The lines to copy from the listing below are those that contain the string "scss".

INPUT =
::::::::::

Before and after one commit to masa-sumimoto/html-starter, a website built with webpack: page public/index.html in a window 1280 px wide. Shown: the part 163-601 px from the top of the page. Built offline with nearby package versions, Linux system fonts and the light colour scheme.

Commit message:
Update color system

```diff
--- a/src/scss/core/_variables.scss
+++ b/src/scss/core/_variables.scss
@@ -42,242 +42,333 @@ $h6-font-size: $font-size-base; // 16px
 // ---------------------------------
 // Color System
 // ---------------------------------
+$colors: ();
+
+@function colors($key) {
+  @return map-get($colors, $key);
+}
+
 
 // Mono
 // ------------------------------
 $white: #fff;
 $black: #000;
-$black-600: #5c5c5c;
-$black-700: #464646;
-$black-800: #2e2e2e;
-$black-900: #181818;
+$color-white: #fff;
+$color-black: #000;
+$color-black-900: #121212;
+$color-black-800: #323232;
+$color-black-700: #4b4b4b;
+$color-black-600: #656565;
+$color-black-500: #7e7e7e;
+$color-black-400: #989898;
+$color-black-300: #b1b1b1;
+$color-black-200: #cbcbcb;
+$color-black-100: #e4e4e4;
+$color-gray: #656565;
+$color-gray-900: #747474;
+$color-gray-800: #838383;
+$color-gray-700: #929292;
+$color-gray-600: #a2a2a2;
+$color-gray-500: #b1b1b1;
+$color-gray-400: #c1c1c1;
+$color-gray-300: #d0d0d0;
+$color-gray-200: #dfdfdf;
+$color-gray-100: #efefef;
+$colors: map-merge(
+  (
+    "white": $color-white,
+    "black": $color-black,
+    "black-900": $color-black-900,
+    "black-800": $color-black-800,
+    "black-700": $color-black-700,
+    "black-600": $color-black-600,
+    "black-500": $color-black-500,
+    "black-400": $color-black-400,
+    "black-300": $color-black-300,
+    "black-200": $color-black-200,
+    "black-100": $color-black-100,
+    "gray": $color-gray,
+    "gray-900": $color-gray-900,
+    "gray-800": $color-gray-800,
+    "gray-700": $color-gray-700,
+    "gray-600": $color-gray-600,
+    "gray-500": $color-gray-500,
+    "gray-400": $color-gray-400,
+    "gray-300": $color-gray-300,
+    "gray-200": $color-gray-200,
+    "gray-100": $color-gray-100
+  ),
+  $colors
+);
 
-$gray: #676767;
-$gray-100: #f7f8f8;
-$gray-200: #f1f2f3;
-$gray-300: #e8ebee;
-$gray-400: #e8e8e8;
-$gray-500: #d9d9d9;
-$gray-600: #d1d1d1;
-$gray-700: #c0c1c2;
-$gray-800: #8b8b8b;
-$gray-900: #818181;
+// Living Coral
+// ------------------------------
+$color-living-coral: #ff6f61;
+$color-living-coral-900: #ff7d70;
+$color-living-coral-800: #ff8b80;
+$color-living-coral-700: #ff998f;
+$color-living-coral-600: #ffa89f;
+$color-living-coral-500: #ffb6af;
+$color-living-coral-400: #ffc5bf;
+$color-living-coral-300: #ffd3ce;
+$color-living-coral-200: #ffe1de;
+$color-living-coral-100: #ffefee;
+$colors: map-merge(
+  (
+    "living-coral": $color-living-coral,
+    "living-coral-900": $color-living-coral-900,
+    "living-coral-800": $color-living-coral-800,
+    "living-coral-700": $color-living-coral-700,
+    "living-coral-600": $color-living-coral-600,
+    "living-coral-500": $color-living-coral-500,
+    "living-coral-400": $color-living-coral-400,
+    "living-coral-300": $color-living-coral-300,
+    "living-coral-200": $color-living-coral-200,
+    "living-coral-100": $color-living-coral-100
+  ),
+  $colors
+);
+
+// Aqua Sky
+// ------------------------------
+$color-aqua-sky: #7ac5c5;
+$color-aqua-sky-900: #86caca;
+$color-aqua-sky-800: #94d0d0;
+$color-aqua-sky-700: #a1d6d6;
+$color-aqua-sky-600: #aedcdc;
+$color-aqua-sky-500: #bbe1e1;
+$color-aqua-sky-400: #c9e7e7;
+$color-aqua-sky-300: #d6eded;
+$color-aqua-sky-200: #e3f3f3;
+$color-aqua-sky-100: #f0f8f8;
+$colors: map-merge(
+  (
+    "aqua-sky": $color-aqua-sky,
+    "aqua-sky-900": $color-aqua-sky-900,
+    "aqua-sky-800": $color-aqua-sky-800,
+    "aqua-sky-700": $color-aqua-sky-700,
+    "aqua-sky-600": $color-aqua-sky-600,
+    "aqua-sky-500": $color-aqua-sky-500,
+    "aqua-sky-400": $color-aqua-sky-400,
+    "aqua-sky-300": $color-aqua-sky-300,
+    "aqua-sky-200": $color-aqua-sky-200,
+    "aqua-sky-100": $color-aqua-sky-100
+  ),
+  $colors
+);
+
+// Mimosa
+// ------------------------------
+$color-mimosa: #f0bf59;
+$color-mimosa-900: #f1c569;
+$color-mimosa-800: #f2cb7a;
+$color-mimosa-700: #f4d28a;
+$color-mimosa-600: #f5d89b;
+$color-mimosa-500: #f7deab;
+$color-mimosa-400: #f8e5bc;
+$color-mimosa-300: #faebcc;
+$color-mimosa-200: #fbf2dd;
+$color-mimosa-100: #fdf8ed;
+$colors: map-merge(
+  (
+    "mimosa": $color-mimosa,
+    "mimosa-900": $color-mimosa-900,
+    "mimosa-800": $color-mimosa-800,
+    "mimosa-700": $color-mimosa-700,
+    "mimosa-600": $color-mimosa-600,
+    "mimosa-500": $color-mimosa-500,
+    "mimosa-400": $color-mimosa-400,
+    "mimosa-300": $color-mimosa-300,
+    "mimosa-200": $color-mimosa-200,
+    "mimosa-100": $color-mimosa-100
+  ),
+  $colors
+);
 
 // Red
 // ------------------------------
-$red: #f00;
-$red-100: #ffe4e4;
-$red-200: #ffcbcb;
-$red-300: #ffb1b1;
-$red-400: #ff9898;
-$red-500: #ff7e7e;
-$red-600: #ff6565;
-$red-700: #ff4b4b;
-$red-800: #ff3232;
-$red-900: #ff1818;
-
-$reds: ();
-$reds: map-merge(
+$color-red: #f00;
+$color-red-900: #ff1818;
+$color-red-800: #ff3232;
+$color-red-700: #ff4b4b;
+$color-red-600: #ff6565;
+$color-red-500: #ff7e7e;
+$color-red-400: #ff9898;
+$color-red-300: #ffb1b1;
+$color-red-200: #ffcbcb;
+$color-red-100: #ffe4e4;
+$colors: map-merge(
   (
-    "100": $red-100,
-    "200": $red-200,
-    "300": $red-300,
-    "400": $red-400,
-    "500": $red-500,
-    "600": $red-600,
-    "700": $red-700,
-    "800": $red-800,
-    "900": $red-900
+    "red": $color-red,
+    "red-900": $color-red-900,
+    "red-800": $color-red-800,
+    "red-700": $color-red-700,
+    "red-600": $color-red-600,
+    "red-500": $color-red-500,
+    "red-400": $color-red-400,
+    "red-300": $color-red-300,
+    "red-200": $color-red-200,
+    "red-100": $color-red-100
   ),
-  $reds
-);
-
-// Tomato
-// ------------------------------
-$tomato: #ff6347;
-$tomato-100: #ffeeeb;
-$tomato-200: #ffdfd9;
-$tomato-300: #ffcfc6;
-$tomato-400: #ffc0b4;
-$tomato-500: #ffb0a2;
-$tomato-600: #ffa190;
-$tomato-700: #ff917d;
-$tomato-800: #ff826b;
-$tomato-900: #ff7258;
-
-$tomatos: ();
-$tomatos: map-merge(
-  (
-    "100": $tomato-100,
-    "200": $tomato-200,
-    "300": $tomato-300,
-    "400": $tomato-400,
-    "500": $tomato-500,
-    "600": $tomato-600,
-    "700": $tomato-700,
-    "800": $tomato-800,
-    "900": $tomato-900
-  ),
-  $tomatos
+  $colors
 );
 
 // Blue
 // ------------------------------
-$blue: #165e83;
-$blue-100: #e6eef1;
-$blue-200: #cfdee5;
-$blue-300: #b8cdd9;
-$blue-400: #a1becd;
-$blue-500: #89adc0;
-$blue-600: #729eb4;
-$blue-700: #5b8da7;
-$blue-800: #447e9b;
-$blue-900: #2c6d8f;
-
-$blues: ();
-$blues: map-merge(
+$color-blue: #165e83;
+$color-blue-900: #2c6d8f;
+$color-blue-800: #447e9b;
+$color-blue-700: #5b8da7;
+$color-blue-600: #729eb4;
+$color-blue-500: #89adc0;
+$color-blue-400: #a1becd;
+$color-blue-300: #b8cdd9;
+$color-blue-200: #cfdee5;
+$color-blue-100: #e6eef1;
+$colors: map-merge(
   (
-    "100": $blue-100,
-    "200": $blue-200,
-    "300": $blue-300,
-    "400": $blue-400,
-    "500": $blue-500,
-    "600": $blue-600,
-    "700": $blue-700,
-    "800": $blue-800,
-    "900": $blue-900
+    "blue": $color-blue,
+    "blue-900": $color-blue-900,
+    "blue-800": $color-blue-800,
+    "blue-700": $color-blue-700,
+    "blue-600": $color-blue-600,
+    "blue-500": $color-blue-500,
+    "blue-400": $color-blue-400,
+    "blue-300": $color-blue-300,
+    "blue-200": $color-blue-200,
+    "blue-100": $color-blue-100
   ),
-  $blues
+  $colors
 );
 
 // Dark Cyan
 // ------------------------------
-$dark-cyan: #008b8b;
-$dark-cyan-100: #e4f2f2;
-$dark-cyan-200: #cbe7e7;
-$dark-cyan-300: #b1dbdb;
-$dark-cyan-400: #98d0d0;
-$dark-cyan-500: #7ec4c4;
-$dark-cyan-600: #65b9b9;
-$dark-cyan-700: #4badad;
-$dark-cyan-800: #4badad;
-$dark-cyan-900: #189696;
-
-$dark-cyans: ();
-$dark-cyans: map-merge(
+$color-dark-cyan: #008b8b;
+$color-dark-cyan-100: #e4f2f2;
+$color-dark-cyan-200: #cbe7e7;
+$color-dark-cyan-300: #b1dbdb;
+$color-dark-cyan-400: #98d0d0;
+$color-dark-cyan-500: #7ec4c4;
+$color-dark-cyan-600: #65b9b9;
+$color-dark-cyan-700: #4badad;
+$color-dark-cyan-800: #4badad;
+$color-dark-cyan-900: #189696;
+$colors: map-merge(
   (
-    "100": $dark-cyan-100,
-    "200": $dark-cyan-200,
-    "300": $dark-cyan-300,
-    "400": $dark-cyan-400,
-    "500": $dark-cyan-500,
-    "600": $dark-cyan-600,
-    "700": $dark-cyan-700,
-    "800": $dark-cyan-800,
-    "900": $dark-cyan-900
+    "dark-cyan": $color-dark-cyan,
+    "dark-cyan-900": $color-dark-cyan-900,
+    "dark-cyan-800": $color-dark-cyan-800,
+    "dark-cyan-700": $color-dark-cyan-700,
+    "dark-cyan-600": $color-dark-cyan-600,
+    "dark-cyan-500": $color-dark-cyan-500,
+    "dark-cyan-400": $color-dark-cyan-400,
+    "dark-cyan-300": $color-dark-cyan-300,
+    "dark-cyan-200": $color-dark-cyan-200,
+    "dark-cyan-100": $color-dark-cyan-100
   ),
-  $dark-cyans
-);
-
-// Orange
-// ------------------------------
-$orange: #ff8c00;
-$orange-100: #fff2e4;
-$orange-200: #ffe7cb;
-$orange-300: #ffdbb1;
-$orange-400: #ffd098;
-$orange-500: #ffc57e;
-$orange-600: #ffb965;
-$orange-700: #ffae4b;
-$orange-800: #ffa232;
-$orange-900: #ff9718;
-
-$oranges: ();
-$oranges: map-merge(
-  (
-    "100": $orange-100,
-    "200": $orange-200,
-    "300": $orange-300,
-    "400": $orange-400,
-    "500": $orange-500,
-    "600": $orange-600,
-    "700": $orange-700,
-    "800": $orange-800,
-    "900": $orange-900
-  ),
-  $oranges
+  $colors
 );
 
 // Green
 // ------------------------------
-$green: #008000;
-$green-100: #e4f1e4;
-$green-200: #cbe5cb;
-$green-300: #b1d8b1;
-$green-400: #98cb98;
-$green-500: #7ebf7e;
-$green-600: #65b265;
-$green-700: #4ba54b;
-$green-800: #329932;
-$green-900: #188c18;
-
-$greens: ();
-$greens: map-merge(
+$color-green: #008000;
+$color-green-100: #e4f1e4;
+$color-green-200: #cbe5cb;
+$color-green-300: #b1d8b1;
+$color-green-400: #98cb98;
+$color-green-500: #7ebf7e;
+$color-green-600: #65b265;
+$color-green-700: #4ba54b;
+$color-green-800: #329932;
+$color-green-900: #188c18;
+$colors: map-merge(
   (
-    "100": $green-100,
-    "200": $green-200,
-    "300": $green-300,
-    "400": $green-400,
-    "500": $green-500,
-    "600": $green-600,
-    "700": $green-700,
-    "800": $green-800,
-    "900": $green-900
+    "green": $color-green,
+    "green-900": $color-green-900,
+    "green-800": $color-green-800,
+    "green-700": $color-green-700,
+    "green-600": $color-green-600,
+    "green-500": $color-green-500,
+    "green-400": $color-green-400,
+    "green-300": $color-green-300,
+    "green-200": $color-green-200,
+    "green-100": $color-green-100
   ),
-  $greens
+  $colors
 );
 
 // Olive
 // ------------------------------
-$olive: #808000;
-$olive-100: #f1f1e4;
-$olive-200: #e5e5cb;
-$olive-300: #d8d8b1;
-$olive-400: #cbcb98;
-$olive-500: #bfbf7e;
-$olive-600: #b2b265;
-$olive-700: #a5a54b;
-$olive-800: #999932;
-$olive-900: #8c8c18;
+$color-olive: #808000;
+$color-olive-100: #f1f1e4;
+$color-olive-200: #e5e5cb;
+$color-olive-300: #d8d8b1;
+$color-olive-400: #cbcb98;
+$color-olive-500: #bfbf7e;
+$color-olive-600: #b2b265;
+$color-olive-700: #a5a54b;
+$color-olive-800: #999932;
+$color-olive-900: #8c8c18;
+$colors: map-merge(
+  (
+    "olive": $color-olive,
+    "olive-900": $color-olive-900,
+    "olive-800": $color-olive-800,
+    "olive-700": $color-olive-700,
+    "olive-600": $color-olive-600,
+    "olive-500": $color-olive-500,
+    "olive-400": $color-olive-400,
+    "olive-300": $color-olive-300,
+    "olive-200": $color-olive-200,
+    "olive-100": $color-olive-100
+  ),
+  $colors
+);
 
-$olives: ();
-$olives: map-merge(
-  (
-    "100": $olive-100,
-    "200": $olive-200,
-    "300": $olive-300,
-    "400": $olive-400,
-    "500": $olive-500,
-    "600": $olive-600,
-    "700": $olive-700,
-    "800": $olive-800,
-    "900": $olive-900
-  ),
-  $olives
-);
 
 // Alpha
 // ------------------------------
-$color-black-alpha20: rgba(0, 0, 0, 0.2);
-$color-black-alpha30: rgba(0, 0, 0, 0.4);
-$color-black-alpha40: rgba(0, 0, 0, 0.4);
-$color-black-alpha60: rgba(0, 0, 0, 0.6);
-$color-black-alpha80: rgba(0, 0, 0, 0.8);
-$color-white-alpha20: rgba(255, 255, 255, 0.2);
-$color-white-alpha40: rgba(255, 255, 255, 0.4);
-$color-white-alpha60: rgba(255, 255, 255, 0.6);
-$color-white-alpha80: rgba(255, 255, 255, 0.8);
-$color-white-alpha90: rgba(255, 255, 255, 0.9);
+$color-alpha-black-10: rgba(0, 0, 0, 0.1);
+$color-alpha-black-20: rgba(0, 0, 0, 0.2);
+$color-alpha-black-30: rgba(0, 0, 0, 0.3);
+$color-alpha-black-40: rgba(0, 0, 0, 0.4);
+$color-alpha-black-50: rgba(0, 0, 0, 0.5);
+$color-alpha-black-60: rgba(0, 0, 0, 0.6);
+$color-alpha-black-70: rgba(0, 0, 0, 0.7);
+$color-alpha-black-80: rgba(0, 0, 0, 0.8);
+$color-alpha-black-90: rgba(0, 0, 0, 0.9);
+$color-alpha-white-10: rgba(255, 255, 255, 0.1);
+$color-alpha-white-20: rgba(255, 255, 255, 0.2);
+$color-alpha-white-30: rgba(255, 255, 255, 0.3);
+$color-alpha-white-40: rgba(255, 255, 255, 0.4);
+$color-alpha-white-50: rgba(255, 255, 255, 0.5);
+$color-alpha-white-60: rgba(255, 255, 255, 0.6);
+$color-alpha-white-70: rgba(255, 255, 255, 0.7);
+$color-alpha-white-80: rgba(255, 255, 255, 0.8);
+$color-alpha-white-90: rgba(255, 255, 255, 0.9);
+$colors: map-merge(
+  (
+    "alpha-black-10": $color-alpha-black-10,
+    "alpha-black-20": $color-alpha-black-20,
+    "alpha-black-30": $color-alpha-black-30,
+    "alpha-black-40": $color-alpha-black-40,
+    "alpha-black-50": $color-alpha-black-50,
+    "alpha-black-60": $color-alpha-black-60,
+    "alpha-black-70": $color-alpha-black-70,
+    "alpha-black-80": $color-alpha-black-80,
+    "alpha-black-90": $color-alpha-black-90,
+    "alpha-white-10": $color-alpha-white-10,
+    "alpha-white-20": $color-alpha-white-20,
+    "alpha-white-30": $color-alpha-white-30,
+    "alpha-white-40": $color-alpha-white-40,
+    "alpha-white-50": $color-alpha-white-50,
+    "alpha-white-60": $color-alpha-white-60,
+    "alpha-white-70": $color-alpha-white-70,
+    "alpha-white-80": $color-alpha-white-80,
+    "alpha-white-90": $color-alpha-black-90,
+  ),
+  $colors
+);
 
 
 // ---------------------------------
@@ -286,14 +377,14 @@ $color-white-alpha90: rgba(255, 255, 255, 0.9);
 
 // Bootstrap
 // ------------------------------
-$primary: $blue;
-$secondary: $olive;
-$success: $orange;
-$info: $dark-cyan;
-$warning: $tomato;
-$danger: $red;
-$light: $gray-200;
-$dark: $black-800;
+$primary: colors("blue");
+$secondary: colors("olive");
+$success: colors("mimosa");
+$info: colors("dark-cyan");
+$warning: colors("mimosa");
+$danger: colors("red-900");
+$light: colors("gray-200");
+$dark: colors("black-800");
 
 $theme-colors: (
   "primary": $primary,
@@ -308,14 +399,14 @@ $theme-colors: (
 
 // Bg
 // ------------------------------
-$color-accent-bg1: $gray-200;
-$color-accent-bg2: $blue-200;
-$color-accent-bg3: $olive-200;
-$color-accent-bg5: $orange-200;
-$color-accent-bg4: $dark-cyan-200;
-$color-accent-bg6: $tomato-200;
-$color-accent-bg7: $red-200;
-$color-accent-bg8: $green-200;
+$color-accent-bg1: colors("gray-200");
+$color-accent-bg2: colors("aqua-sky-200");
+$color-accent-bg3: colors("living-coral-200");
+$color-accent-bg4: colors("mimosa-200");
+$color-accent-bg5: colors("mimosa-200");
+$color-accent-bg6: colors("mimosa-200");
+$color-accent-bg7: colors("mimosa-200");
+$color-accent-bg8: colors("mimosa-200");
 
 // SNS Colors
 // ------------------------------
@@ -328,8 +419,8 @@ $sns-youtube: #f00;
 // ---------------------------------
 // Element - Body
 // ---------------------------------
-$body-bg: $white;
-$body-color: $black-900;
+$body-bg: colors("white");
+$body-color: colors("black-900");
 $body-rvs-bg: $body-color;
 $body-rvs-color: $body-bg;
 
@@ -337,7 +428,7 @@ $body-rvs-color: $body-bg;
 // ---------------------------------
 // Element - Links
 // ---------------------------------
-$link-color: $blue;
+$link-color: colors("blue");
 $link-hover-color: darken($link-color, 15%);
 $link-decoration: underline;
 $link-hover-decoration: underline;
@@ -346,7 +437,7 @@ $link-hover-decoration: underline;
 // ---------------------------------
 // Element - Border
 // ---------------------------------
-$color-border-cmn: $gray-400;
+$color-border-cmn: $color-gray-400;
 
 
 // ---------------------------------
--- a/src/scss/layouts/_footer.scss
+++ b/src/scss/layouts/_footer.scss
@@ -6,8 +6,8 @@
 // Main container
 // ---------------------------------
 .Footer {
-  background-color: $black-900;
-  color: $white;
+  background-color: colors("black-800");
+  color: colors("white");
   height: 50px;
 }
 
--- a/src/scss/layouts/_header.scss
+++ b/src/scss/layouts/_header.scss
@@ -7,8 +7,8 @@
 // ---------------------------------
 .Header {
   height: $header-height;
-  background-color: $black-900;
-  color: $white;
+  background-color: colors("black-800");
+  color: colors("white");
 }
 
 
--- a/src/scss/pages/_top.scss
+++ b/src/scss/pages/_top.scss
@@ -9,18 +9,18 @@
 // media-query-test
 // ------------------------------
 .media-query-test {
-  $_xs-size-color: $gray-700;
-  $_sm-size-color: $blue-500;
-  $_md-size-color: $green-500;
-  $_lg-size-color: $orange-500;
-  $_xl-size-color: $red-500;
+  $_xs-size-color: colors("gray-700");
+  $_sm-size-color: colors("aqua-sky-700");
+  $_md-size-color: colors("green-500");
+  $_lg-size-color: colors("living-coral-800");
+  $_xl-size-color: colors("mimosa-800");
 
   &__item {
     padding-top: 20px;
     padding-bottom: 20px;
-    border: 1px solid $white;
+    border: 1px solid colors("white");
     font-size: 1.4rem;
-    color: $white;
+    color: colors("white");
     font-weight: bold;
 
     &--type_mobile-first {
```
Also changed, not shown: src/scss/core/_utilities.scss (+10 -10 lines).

::::::::::

RESPONSE TO THIS EXERCISE =
--- a/src/scss/core/_variables.scss
+++ b/src/scss/core/_variables.scss
--- a/src/scss/layouts/_footer.scss
+++ b/src/scss/layouts/_footer.scss
--- a/src/scss/layouts/_header.scss
+++ b/src/scss/layouts/_header.scss
--- a/src/scss/pages/_top.scss
+++ b/src/scss/pages/_top.scss
Also changed, not shown: src/scss/core/_utilities.scss (+10 -10 lines).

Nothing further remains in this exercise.